Return a word-for-word copy of the complete listing below.
*** Material provided ***
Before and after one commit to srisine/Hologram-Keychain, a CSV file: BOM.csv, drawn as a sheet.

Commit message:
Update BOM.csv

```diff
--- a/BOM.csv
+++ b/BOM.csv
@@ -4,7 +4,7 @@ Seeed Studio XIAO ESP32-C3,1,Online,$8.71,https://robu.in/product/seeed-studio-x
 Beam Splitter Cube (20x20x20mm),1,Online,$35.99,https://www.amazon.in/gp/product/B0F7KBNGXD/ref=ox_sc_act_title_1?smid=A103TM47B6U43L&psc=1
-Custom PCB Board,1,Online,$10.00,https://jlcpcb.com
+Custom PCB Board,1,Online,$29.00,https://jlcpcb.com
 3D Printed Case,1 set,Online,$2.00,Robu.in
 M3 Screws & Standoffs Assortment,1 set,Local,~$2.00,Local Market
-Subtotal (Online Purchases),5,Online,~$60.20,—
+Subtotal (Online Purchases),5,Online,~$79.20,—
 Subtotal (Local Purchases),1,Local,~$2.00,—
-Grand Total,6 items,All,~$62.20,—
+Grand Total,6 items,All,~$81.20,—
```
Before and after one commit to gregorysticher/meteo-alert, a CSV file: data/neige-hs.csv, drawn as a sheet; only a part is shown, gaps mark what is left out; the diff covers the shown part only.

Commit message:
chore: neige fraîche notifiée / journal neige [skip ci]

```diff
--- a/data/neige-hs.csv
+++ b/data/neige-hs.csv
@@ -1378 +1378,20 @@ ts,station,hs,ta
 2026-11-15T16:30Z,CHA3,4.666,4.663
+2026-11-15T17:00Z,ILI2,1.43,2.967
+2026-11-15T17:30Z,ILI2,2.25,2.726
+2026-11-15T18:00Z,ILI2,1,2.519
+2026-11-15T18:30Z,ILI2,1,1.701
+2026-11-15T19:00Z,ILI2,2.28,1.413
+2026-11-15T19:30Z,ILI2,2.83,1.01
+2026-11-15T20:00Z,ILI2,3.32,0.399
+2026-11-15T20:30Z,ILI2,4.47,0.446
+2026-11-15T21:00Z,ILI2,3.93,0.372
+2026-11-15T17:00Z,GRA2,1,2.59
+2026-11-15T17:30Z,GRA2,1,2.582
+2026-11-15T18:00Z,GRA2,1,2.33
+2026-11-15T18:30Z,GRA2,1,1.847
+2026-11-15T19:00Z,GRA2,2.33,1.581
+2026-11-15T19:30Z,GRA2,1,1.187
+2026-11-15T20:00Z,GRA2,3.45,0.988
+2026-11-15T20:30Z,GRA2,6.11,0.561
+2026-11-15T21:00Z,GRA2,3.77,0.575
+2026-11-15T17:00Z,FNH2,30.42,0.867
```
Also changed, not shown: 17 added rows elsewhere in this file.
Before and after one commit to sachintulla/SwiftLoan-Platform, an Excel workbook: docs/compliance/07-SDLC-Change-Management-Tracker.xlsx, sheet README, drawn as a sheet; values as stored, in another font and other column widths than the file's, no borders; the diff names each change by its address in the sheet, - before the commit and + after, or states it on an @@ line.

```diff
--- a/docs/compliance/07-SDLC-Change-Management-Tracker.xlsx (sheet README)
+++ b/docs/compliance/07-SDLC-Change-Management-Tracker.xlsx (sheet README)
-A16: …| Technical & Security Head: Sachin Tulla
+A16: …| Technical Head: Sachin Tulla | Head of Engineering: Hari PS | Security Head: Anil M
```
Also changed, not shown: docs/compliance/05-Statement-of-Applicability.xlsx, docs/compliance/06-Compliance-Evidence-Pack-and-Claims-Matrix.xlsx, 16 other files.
*** End of Material provided ***
*Your solution*.
Before and after one commit to srisine/Hologram-Keychain, a CSV file: BOM.csv, drawn as a sheet.

Commit message:
Update BOM.csv

```diff
--- a/BOM.csv
+++ b/BOM.csv
@@ -4,7 +4,7 @@ Seeed Studio XIAO ESP32-C3,1,Online,$8.71,https://robu.in/product/seeed-studio-x
 Beam Splitter Cube (20x20x20mm),1,Online,$35.99,https://www.amazon.in/gp/product/B0F7KBNGXD/ref=ox_sc_act_title_1?smid=A103TM47B6U43L&psc=1
-Custom PCB Board,1,Online,$10.00,https://jlcpcb.com
+Custom PCB Board,1,Online,$29.00,https://jlcpcb.com
 3D Printed Case,1 set,Online,$2.00,Robu.in
 M3 Screws & Standoffs Assortment,1 set,Local,~$2.00,Local Market
-Subtotal (Online Purchases),5,Online,~$60.20,—
+Subtotal (Online Purchases),5,Online,~$79.20,—
 Subtotal (Local Purchases),1,Local,~$2.00,—
-Grand Total,6 items,All,~$62.20,—
+Grand Total,6 items,All,~$81.20,—
```
Before and after one commit to gregorysticher/meteo-alert, a CSV file: data/neige-hs.csv, drawn as a sheet; only a part is shown, gaps mark what is left out; the diff covers the shown part only.

Commit message:
chore: neige fraîche notifiée / journal neige [skip ci]

```diff
--- a/data/neige-hs.csv
+++ b/data/neige-hs.csv
@@ -1378 +1378,20 @@ ts,station,hs,ta
 2026-11-15T16:30Z,CHA3,4.666,4.663
+2026-11-15T17:00Z,ILI2,1.43,2.967
+2026-11-15T17:30Z,ILI2,2.25,2.726
+2026-11-15T18:00Z,ILI2,1,2.519
+2026-11-15T18:30Z,ILI2,1,1.701
+2026-11-15T19:00Z,ILI2,2.28,1.413
+2026-11-15T19:30Z,ILI2,2.83,1.01
+2026-11-15T20:00Z,ILI2,3.32,0.399
+2026-11-15T20:30Z,ILI2,4.47,0.446
+2026-11-15T21:00Z,ILI2,3.93,0.372
+2026-11-15T17:00Z,GRA2,1,2.59
+2026-11-15T17:30Z,GRA2,1,2.582
+2026-11-15T18:00Z,GRA2,1,2.33
+2026-11-15T18:30Z,GRA2,1,1.847
+2026-11-15T19:00Z,GRA2,2.33,1.581
+2026-11-15T19:30Z,GRA2,1,1.187
+2026-11-15T20:00Z,GRA2,3.45,0.988
+2026-11-15T20:30Z,GRA2,6.11,0.561
+2026-11-15T21:00Z,GRA2,3.77,0.575
+2026-11-15T17:00Z,FNH2,30.42,0.867
```
Also changed, not shown: 17 added rows elsewhere in this file.
Before and after one commit to sachintulla/SwiftLoan-Platform, an Excel workbook: docs/compliance/07-SDLC-Change-Management-Tracker.xlsx, sheet README, drawn as a sheet; values as stored, in another font and other column widths than the file's, no borders; the diff names each change by its address in the sheet, - before the commit and + after, or states it on an @@ line.

```diff
--- a/docs/compliance/07-SDLC-Change-Management-Tracker.xlsx (sheet README)
+++ b/docs/compliance/07-SDLC-Change-Management-Tracker.xlsx (sheet README)
-A16: …| Technical & Security Head: Sachin Tulla
+A16: …| Technical Head: Sachin Tulla | Head of Engineering: Hari PS | Security Head: Anil M
```
Also changed, not shown: docs/compliance/05-Statement-of-Applicability.xlsx, docs/compliance/06-Compliance-Evidence-Pack-and-Claims-Matrix.xlsx, 16 other files.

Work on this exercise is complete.